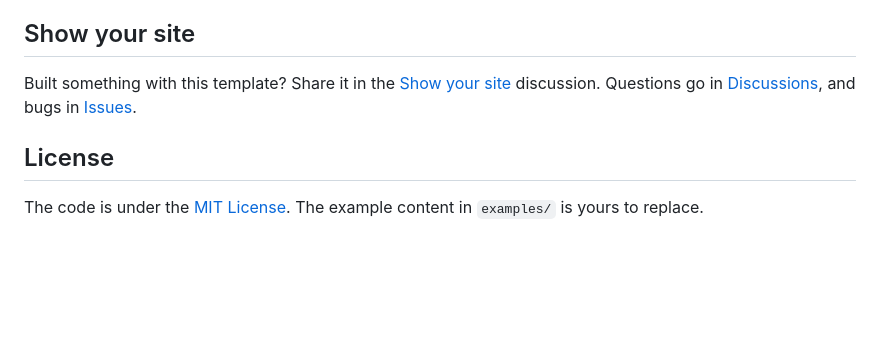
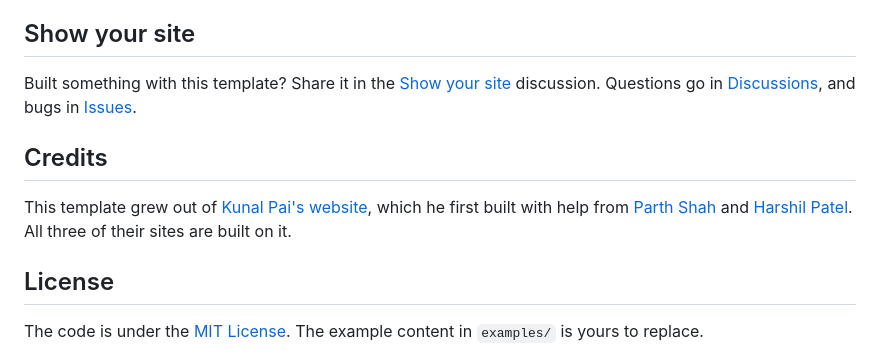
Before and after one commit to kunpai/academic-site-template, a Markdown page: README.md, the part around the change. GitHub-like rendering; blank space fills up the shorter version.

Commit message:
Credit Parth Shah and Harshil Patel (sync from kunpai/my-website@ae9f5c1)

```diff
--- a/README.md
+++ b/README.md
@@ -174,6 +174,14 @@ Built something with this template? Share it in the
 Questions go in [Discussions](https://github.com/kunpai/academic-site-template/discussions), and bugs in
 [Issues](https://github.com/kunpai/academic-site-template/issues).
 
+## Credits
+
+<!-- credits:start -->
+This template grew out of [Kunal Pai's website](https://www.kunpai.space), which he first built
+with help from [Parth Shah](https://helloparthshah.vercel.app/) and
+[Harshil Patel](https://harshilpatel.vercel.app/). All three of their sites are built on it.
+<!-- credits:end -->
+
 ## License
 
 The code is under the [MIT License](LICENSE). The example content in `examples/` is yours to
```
----------------
→ Assigned task
Count how many lines of the material hold the string "kunpai". Give the number and nothing more.

→ Answer space
5